Drawings, embrodery and ceramics by Salvatore Puglia
Raubtiere 01. 2018
by Salvatore Puglia
zoological print, digital print on glass
31 x 40 cm
© Salvatore Puglia
Salvatore Puglia’s baroque compositions are an admixture of photographs, drawings, embroidery and illuminated manuscripts. Incorporating ceramics he stages a curious menagerie: aligning species domesticated with wild, both long extinct and familiar, be they indexed or imaginary. A plurality of fauna refer to the forest primeval, prehistoric caves, and mythology. The codex of creatures classified in the Middle Ages, Buffon’s anatomical diagrams, myriad legends, fairy tales, and other literary gems are a fantastic voyage back in time…
Salvatore Puglia treats diverse iconographic sources as geological strata, superimposing digital reproduction, free-hand drawings, and needlework via transparencies. These assemblages are pieces inspired by personal memories of walks in the woods, archaeological sites discovered in decay, taxonomy tables and treasured tales… Traveling through layers of human memory, he underlines the tie that binds us to animals since the beginning of time and invites us to be mindful of this fragile lifeline to our existence on Earth.
The four series presented by FLAIR Galerie (following a show in 2015 under the title “Eden,”) capture the poetic and philosophic importance of Puglia’s range and his universe’s rich plasticity. A student of history, Salvatore Puglia remains fascinated by ancient parchments and other archival indicators of social, political and economic policies. Here Puglia reproduces, among other things, land registries as symbolic of man’s territorial tenacity, restricting terrain once naturally granted to animals as well as aliens. In the same way, Salvatore inscribes the hierarchy, endowing exotic and ferocious powers, only to then oppose them more humbly, and with a clumsy stroke here or spare stitches there, we get to see the silhouettes of some that supported our survival. He also draws, superimposed scenes taken from texts describing a terrestrial paradise where man and beast live in harmony, derived from Dante’s Divine Comedy or Francesco Colonna’s Dream of Poliphilus, one of the most beautifully illustrated novels of the 15th century.
The ceramic plates and tiles are peculiar to the Amalfi coast and typical of a village called Vietri prominent for its colourful cottage pottery. Naïve animal illustrations refer directly to known Etruscan drawings. Above all, Salvatore Puglia enjoys discovering abandoned archaeological digs to photograph in Italy, the country where he was born. Puglia explains: “I am fascinated by places that show signs of civilization returning to wilderness.” Inauspicious? Suspiciously so…

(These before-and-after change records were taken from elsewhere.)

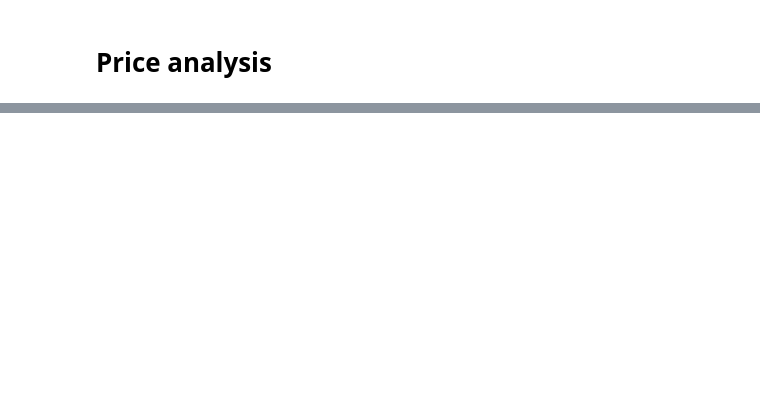
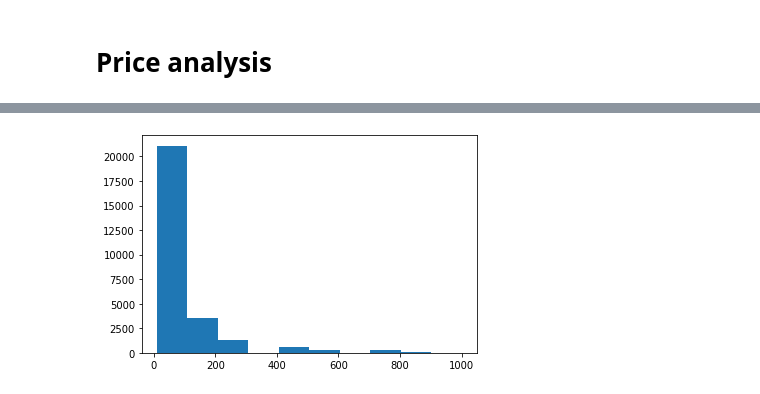
Before and after one commit to fmuratori/ds02-poe-pricing, a Jupyter notebook: src/poe_price/exploration/3_0_features_study.ipynb, the cells around one changed output, grey strips where cells are left out. Cells and saved outputs as stored; diff of their text form; code cells hidden in the pictures; blank space fills up the shorter version.

```diff
--- a/src/poe_price/exploration/3_0_features_study.ipynb
+++ b/src/poe_price/exploration/3_0_features_study.ipynb
@@ -14,3 +21,3 @@ pd.set_option('display.max_columns', None)
 # %%
-items = select.get_armours()
-currency = select.get_currency()
+items = select.get_armours(conn_config['postgresql'], currency_types=['chaos', 'exalted'])
+currency = select.get_currency(conn_config['postgresql'])
@@ -40,2 +51,4 @@ items
 # %%
-y = feature.Price().fit_transform(items, currency)
+price_transformer = feature.Price()
+
+y = price_transformer.fit_transform(items, currency)
@@ -198,3 +54,0 @@ items_f = items_f[(items_f.price<=1000) & (items_f.price>=1)]
-# %%
-y = items_f['price'].values
-X = items_f.loc[:, items_f.columns != 'price'].values
@@ -214,6 +54,0 @@ def print_metrics(y_train, y_train_pred, y_test, y_test_pred):
-# %%
-sc_X = StandardScaler()
-sc_y = StandardScaler()
-
-X = sc_X.fit_transform(X)
-y = sc_y.fit_transform(y.reshape(-1,1))
@@ -407,0 +93,8 @@ print_metrics(y_train, y_train_pred, y_test, y_test_pred)
+# %%
+plt.figure()
+
+plt.hist(y[(y > 10) & (y < 1000)])
+
+plt.show()
+# %% [output]
+[figure, added]
```
Also changed, not shown: parts of 49 cells of this notebook, 4 other files.
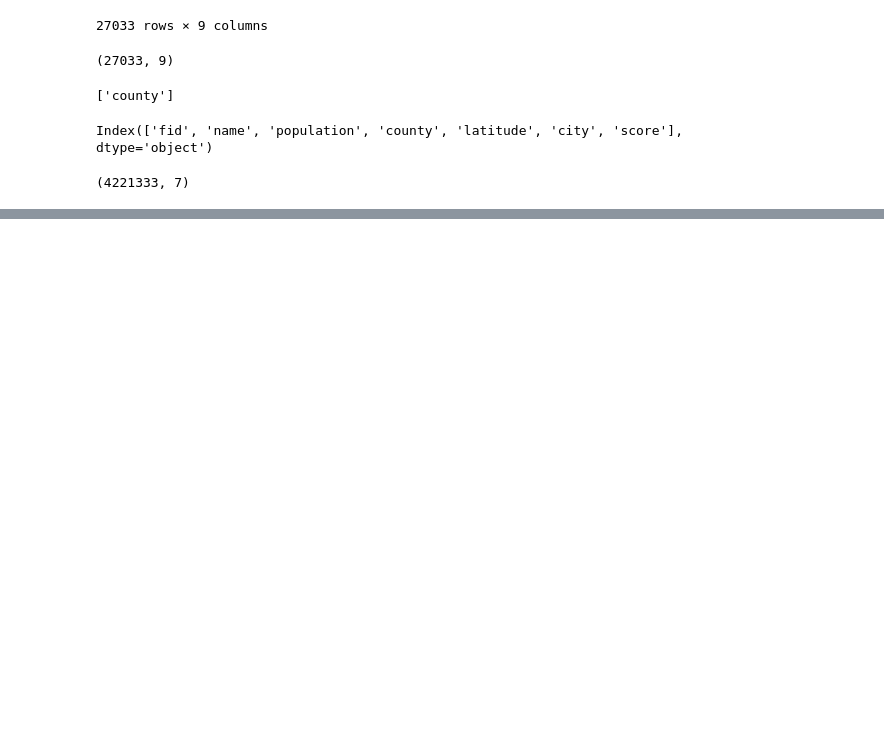
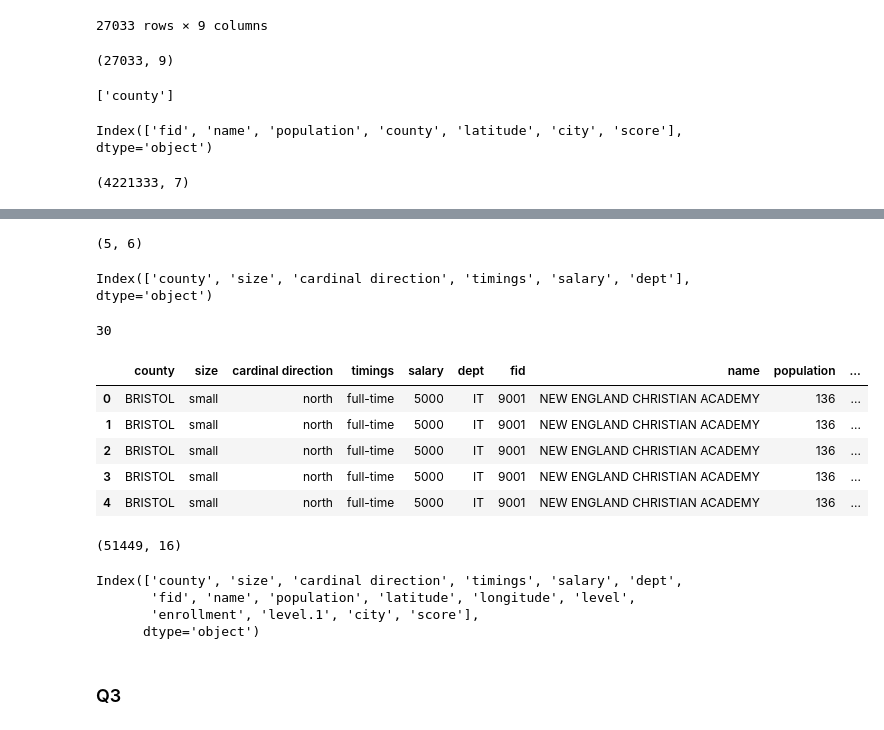
Before and after one commit to syedukkashah/ML-Fall-25, a Jupyter notebook: Lab/02/02.ipynb, the cells around one changed output, grey strips where cells are left out. Saved outputs shown, nothing was run; the diff lists cells and outputs as text; code cells hidden in the pictures; blank space fills up the shorter version.

```diff
--- a/Lab/02/02.ipynb
+++ b/Lab/02/02.ipynb
@@ -101,0 +104,10 @@ comboAC.shape
+# %%
+customizedData = {
+    "county": ["BRISTOL", "WORCESTER", "FRANKLIN", "HAMPDEN", "HAMPDEN"],
+    "size": ["small", "medium", "high", "medium", "small"],
+    "cardinal direction" : ["north", 'south', 'east', 'west', 'north'],
+    "timings" : ["full-time", "full-time", "part-time", 'part-time', 'full-time'],
+    "salary" : [5000, 3500, 4700, 5400, 6000],
+    "dept" : ["IT", "HR", "PR", "IT", "IT"]
+}
+myDF = pd.DataFrame(customizedData)
@@ -101,0 +123,38 @@ comboAC.shape
+# %%
+myDF.shape
+# %% [output]
+(5, 6)
+# %%
+myDF.columns
+# %% [output]
+Index(['county', 'size', 'cardinal direction', 'timings', 'salary', 'dept'], dtype='object')
+# %%
+myDF.size
+# %% [output]
+30
+# %%
+mergedDF = pd.merge(myDF, d1a, how = 'inner', on = 'county')
+mergedDF = pd.merge(mergedDF,d1b, how = 'inner', on = ['county', 'name', 'population'])
+mergedDF = pd.merge(mergedDF,d1c, how = 'inner', on = 'county')
+# %%
+mergedDF.head()
+# %% [output]
+|  | county | size | cardinal direction | timings | salary | dept | fid | name | population | ... |
+| 0 | BRISTOL | small | north | full-time | 5000 | IT | 9001 | NEW ENGLAND CHRISTIAN ACADEMY | 136 | ... |
+| 1 | BRISTOL | small | north | full-time | 5000 | IT | 9001 | NEW ENGLAND CHRISTIAN ACADEMY | 136 | ... |
+| 2 | BRISTOL | small | north | full-time | 5000 | IT | 9001 | NEW ENGLAND CHRISTIAN ACADEMY | 136 | ... |
+| 3 | BRISTOL | small | north | full-time | 5000 | IT | 9001 | NEW ENGLAND CHRISTIAN ACADEMY | 136 | ... |
+| 4 | BRISTOL | small | north | full-time | 5000 | IT | 9001 | NEW ENGLAND CHRISTIAN ACADEMY | 136 | ... |
+# %%
+mergedDF.shape
+# %% [output]
+(51449, 16)
+# %%
+mergedDF.columns
+# %% [output]
+Index(['county', 'size', 'cardinal direction', 'timings', 'salary', 'dept',
+       'fid', 'name', 'population', 'latitude', 'longitude', 'level',
+       'enrollment', 'level.1', 'city', 'score'],
+      dtype='object')
+# %% [markdown]
+### Q3
```
Also changed, not shown: parts of 26 cells of this notebook, 1 other file.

Elisabeth Couturier, 2018
Translated by Ilsa Carter and Pierre Guglielmina